◆ Task
If a line in the records below contains "TableFooter", copy that line.

◆ Supplied material
....................

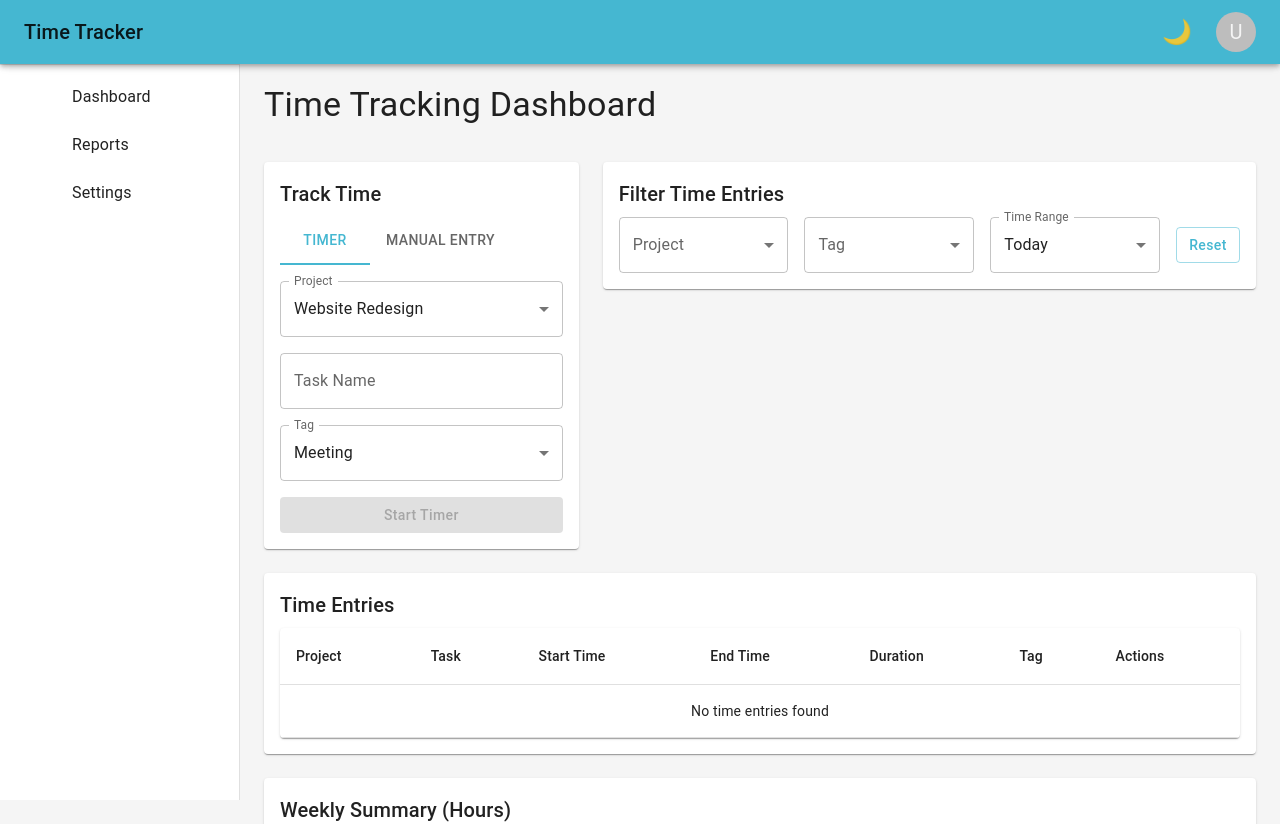
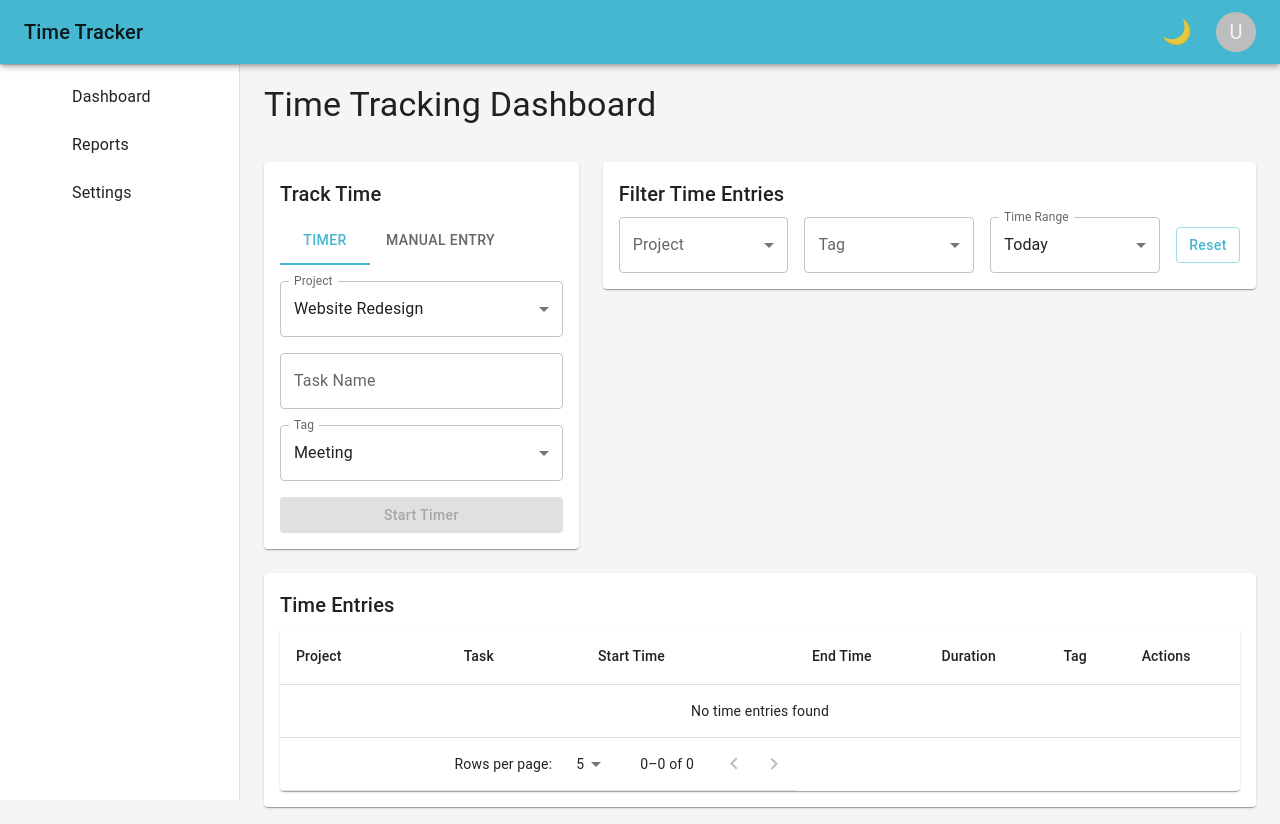
Before and after one commit to GASPing4ER/time-tracking-dashboard, a React (Vite) app: page / in a window 1280 px wide. Shown: the top 824 px of the page. Built offline with nearby package versions, Linux system fonts and the light colour scheme; some icons are missing.

Commit message:
small fixes

```diff
--- a/src/components/FilterPanel.tsx
+++ b/src/components/FilterPanel.tsx
@@ -21,7 +21,7 @@ const FilterPanel: React.FC = () => {
         Filter Time Entries
       </Typography>
 
-      <Stack direction={{ xs: "column", sm: "row" }} spacing={2}>
+      <Stack direction={{ xs: "column", md: "row" }} spacing={2}>
         <FormControl fullWidth>
           <InputLabel id="filter-project">Project</InputLabel>
           <Select
--- a/src/components/Layout.tsx
+++ b/src/components/Layout.tsx
@@ -10,7 +10,12 @@ interface LayoutProps {
 
 const Layout: React.FC<LayoutProps> = ({ children }) => {
   return (
-    <Box sx={{ display: "flex" }}>
+    <Box
+      sx={{
+        display: "flex",
+        width: "100vw",
+      }}
+    >
       <AppBar />
       <Drawer />
       <Box
@@ -21,6 +26,7 @@ const Layout: React.FC<LayoutProps> = ({ children }) => {
           width: { sm: `calc(100% - 240px)` },
           mt: "60px",
           ml: { sm: "240px" },
+          overflow: "auto",
         }}
       >
         {children}
--- a/src/components/TimeLogTable.tsx
+++ b/src/components/TimeLogTable.tsx
@@ -12,12 +12,17 @@ import {
   IconButton,
   Chip,
   Box,
+  TableFooter,
+  TablePagination,
 } from "@mui/material";
 import DeleteIcon from "@mui/icons-material/Delete";
 import useTimeTrackingStore from "../store/timeTrackingStore";
 import { format, parseISO, differenceInSeconds } from "date-fns";
 
 const TimeLogTable: React.FC = () => {
+  const [page, setPage] = React.useState(0);
+  const [rowsPerPage, setRowsPerPage] = React.useState(5);
+
   const { timeEntries, projects, filters, deleteTimeEntry } =
     useTimeTrackingStore();
 
@@ -55,6 +60,25 @@ const TimeLogTable: React.FC = () => {
     return true;
   });
 
+  // const emptyRows =
+  //   page > 0
+  //     ? Math.max(0, (1 + page) * rowsPerPage - filteredEntries.length)
+  //     : 0;
+
+  const handleChangePage = (
+    _event: React.MouseEvent<HTMLButtonElement> | null,
+    newPage: number
+  ) => {
+    setPage(newPage);
+  };
+
+  const handleChangeRowsPerPage = (
+    event: React.ChangeEvent<HTMLInputElement | HTMLTextAreaElement>
+  ) => {
+    setRowsPerPage(parseInt(event.target.value, 10));
+    setPage(0);
+  };
+
   const getProjectById = (id: number) => {
     return projects.find((project) => project.id === id);
   };
@@ -87,14 +111,16 @@ const TimeLogTable: React.FC = () => {
             </TableRow>
           </TableHead>
           <TableBody>
-            {filteredEntries.length === 0 ? (
+            {filteredEntries.length === 0 || rowsPerPage === 0 ? (
               <TableRow>
                 <TableCell colSpan={7} align="center">
                   No time entries found
                 </TableCell>
               </TableRow>
             ) : (
-              filteredEntries.map((entry) => {
+              filteredEntries
+                .slice(page * rowsPerPage, page * rowsPerPage + rowsPerPage)
+                .map((entry) => {
                   const project = getProjectById(entry.projectId);
                   return (
                     <TableRow key={entry.id}>
@@ -127,6 +153,24 @@ const TimeLogTable: React.FC = () => {
                 })
             )}
           </TableBody>
+          <TableFooter>
+            <TableRow>
+              <TablePagination
+                rowsPerPageOptions={[5, 10, 25, { label: "All", value: -1 }]}
+                colSpan={3}
+                count={filteredEntries.length}
+                rowsPerPage={rowsPerPage}
+                page={page}
+                slotProps={{
+                  select: {
+                    "aria-label": "rows per page",
+                  },
+                }}
+                onPageChange={handleChangePage}
+                onRowsPerPageChange={handleChangeRowsPerPage}
+              />
+            </TableRow>
+          </TableFooter>
         </Table>
       </TableContainer>
     </Box>
--- a/src/pages/Dashboard.tsx
+++ b/src/pages/Dashboard.tsx
@@ -15,20 +15,20 @@ const Dashboard: React.FC = () => {
         </Typography>
       </Grid>
 
-      <Grid size={{ xs: 12, md: 4 }}>
+      <Grid size={{ xs: 12, lg: 4 }}>
         <Paper sx={{ p: 2 }}>
           <TimeTracker />
         </Paper>
       </Grid>
 
-      <Grid size={{ xs: 12, md: 8 }}>
+      <Grid size={{ xs: 12, lg: 8 }}>
         <Paper sx={{ p: 2 }}>
           <FilterPanel />
         </Paper>
       </Grid>
 
       <Grid size={{ xs: 12 }}>
-        <Paper sx={{ p: 2 }}>
+        <Paper sx={{ p: 2, overflowX: "auto" }}>
           <TimeLogTable />
         </Paper>
       </Grid>
```
Lines whose indentation alone changed are shown as unchanged.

....................

◆ Written response
+  TableFooter,
+          <TableFooter>
+          </TableFooter>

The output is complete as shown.